While American universities and colleges are scrambling to deal with the advent of MP3, and more recently with its (alleged) partner-in-crime Napster, the UK seems barely aware of the digital music revolution that's causing many a sleepless night for music execs. Napster is an MP3 file-sharing application that's been striking fear into the music industry since its arrival last year.
So threatening is this creation of 19-year-old Shawn Fanning, the Recording Industry Association of America (RIAA) is suing him and his company in what is sure to be an interesting court battle. Meanwhile, American educational facilities are banning students from using Napster and its clones on their networks. The software has exploded in popularity across US colleges, leading to bandwidth headaches for systems administrators as users shunt massive numbers of MP3 files using college bandwidth. Indiana University found that Napster users were consuming two-thirds percent of its network bandwidth. Ask a college network administrator in the UK, though, and you'll be lucky if they've even heard of MP3.
ZDNet contacted the IT departments of over 20 of the UK's biggest universities and found that none of the IT staff responsible for network and system management had ever come across Napster. Certainly, there were no reports of the application causing bandwidth problems here. Ian Valkeith, network manager at West Herts' College, said he had "Never heard of it" -- a reaction mirrored across the UK's academic institutions.
Currently, over 70 US universities have blocked access to Napster, leading to student protests and yet further infamy for the little application.

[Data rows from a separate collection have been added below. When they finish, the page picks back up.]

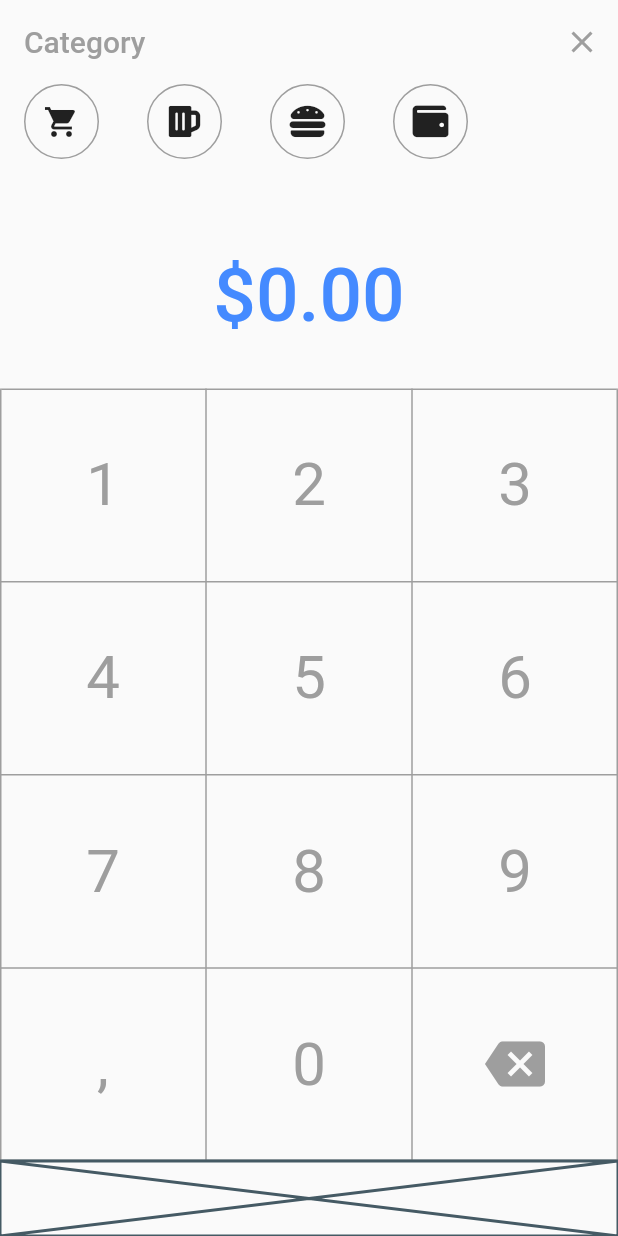
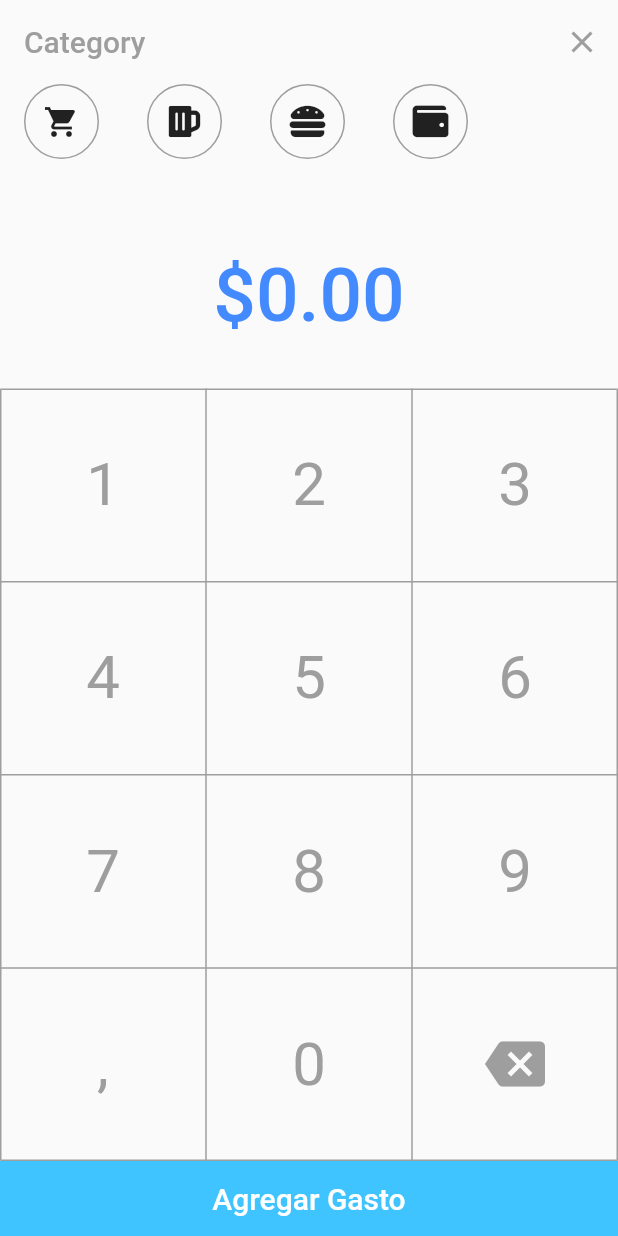
Before and after one commit to JoaquinCulasso/App_Gastos, a Flutter app: the AddPages screen opened by its route, on a phone screen of 412 x 824 dp. Run offline on Flutter 3.47's test engine with Material 2 defaults, Android fonts, the phone set to English and light mode, and no system bars; our stand-ins replace charts_flutter, cloud_firestore, font_awesome_flutter; accounts and stored records are empty.

Commit message:
boton para agregar y sumar gastos

```diff
--- a/lib/Views/AddPages.dart
+++ b/lib/Views/AddPages.dart
@@ -1,3 +1,4 @@
+import 'package:cloud_firestore/cloud_firestore.dart';
 import 'package:expenses/Controllers/category_selection_widget.dart';
 import 'package:flutter/material.dart';
 import 'package:font_awesome_flutter/font_awesome_flutter.dart';
@@ -9,7 +10,8 @@ class AddPages extends StatefulWidget {
 
 class _AddPagesState extends State<AddPages> {
   String category;
-  double value = 0;
+  double realValue = 0;
+  int value = 0;
 
   @override
   Widget build(BuildContext context) {
@@ -68,10 +70,11 @@ class _AddPagesState extends State<AddPages> {
   }
 
   Widget _currentValue() {
+    realValue = value / 100.0;
     return Padding(
       padding: const EdgeInsets.symmetric(vertical: 32.0),
       child: Text(
-        "\$${value.toStringAsFixed(2)}",
+        "\$${realValue.toStringAsFixed(2)}",
         style: TextStyle(
           fontSize: 50.0,
           color: Colors.blueAccent,
@@ -82,7 +85,18 @@ class _AddPagesState extends State<AddPages> {
   }
 
   Widget _num(String number, double height) {
-    return Container(
+    return GestureDetector(
+      behavior: HitTestBehavior.opaque,
+      onTap: () {
+        setState(() {
+          if (number == ',') {
+            value = value * 100;
+          } else {
+            value = value * 10 + int.parse(number);
+          }
+        });
+      },
+      child: Container(
         height: height,
         child: Center(
             child: Text(
@@ -92,6 +106,7 @@ class _AddPagesState extends State<AddPages> {
             color: Colors.grey,
           ),
         )),
+      ),
     );
   }
 
@@ -129,13 +144,20 @@ class _AddPagesState extends State<AddPages> {
               children: [
                 _num(",", height),
                 _num("0", height),
-                Container(
+                GestureDetector(
+                  onTap: () {
+                    setState(() {
+                      value = value ~/ 10;
+                    });
+                  },
+                  child: Container(
                     height: height,
                     child: Center(
                       child: Icon(
                         Icons.backspace,
                         color: Colors.grey,
                         size: 40,
+                      ),
                     ),
                   ),
                 )
@@ -147,7 +169,47 @@ class _AddPagesState extends State<AddPages> {
     );
   }
 
-  Widget _submit() => Placeholder(
-        fallbackHeight: 50,
+  Widget _submit() {
+    return Builder(
+      builder: (BuildContext context) {
+        return Hero(
+          tag: "add_button",
+          child: Container(
+            height: 50.0,
+            width: double.infinity,
+            decoration: BoxDecoration(
+              color: Colors.lightBlueAccent,
+            ),
+            child: MaterialButton(
+              child: Text(
+                "Agregar Gasto",
+                style: TextStyle(
+                  color: Colors.white,
+                  fontSize: 20.0,
+                ),
+              ),
+              onPressed: () {
+                if (value > 0 && category != null) {
+                  Firestore.instance.collection('expenses').document().setData({
+                    "category": category,
+                    "value": realValue,
+                    "month": DateTime.now().month,
+                    "day": DateTime.now().day,
+                  });
+                  Navigator.of(context).pop();
+                } else {
+                  Scaffold.of(context).showSnackBar(
+                    SnackBar(
+                      content:
+                          Text("Selecciona un valor mayor a 0 y una categoria"),
+                    ),
                   );
                 }
+              },
+            ),
+          ),
+        );
+      },
+    );
+  }
+}
--- a/lib/Views/HomePage.dart
+++ b/lib/Views/HomePage.dart
@@ -58,6 +58,7 @@ class _HomePageState extends State<HomePage> {
       ),
       floatingActionButtonLocation: FloatingActionButtonLocation.centerDocked,
       floatingActionButton: FloatingActionButton(
+        heroTag: "add_button",
         child: Icon(Icons.add),
         onPressed: () {
           Navigator.of(context).pushNamed('/add');
```
Lines whose indentation alone changed are shown as unchanged.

But while the UK wakes up to the promise of free music courtesy of Napster, other clones are beginning to appear.
To follow: What can the music industry do?
Take me to the MP3 special.